How to complete this task: Please, without the pictures, restate every entry exactly.

(Edit difference data)
------------------------------------------------------------------------

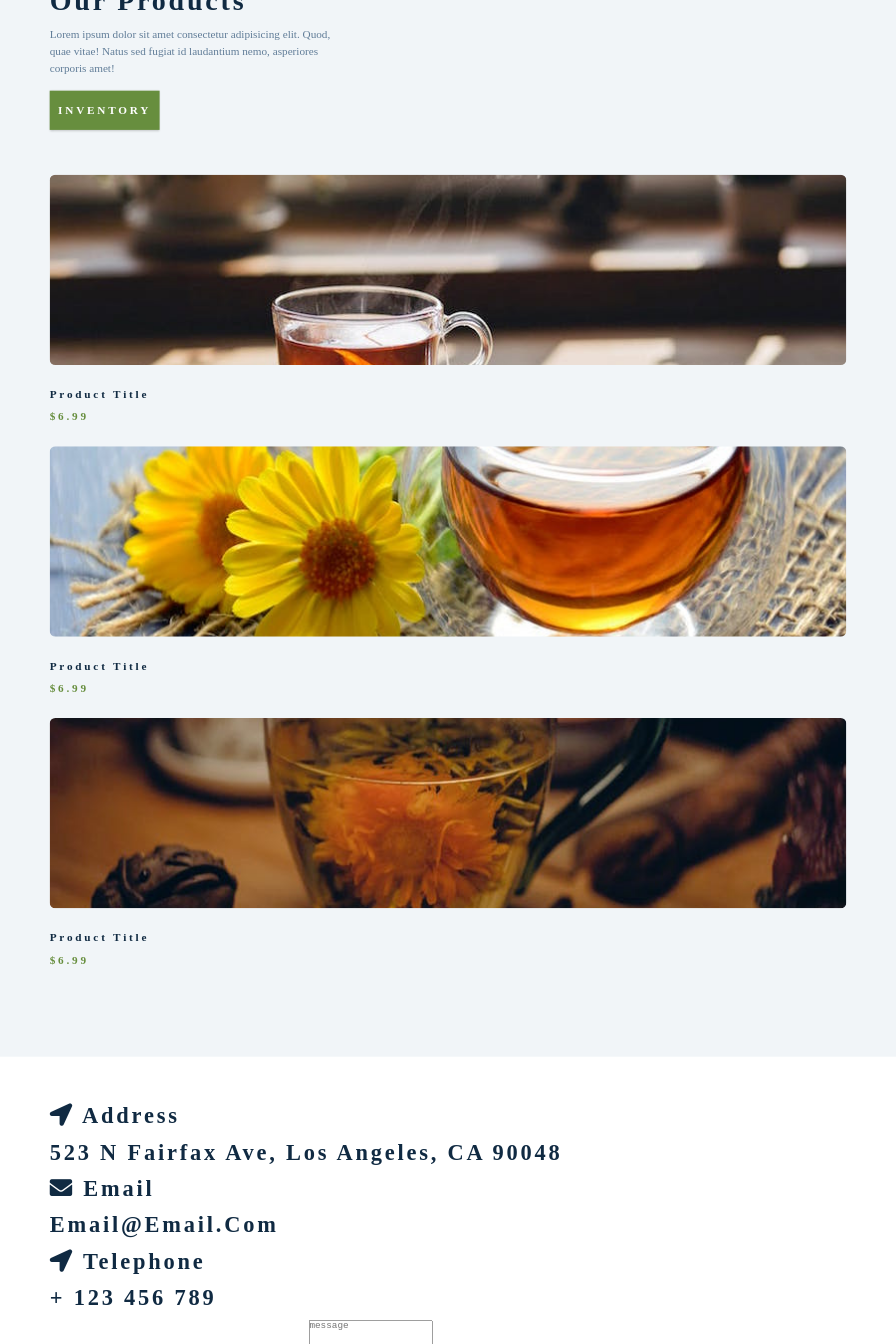
Repository: Ndifoinhilary/building_tea_site
Page: index.html
The author's editor kept a copy of each file at every save. The page is drawn from the files as they stood at one save, then again after the next save.
The browser window is 1280 px wide. The pictures show the part of the page from y = 1801 to 3721 px (the page is 4031 px tall before and 3267 px after), at 70% of full size.
Backgrounds fixed to the window are drawn as part of the page. Some web fonts or font styles are not loaded; a fallback is used.

Above is the page before, as saved 2024-01-06 13:10:38.

After the next save:
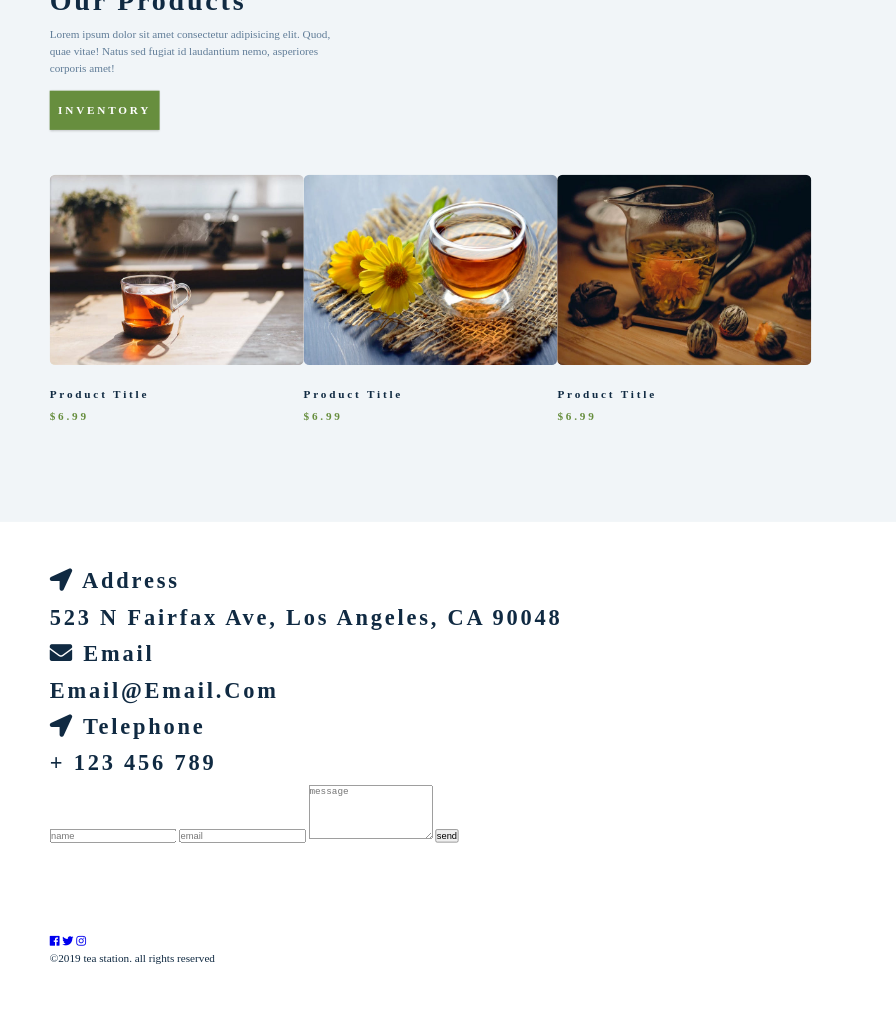
Saved 2 min 53 s later.
--- a/css/styles.css
+++ b/css/styles.css
@@ -301,3 +301,10 @@ product section
 .product-price{
   color: var(--clr-primary);
 }
+
+@media screen and (min-width:768px) {
+.product{
+  float: left;
+}
+
+}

------------------------------------------------------------------------

Your response:
Repository: Ndifoinhilary/building_tea_site
Page: index.html
The author's editor kept a copy of each file at every save. The page is drawn from the files as they stood at one save, then again after the next save.
The browser window is 1280 px wide. The pictures show the part of the page from y = 1801 to 3721 px (the page is 4031 px tall before and 3267 px after), at 70% of full size.
Backgrounds fixed to the window are drawn as part of the page. Some web fonts or font styles are not loaded; a fallback is used.

Above is the page before, as saved 2024-01-06 13:10:38.

After the next save:
Saved 2 min 53 s later.
--- a/css/styles.css
+++ b/css/styles.css
@@ -301,3 +301,10 @@ product section
 .product-price{
   color: var(--clr-primary);
 }
+
+@media screen and (min-width:768px) {
+.product{
+  float: left;
+}
+
+}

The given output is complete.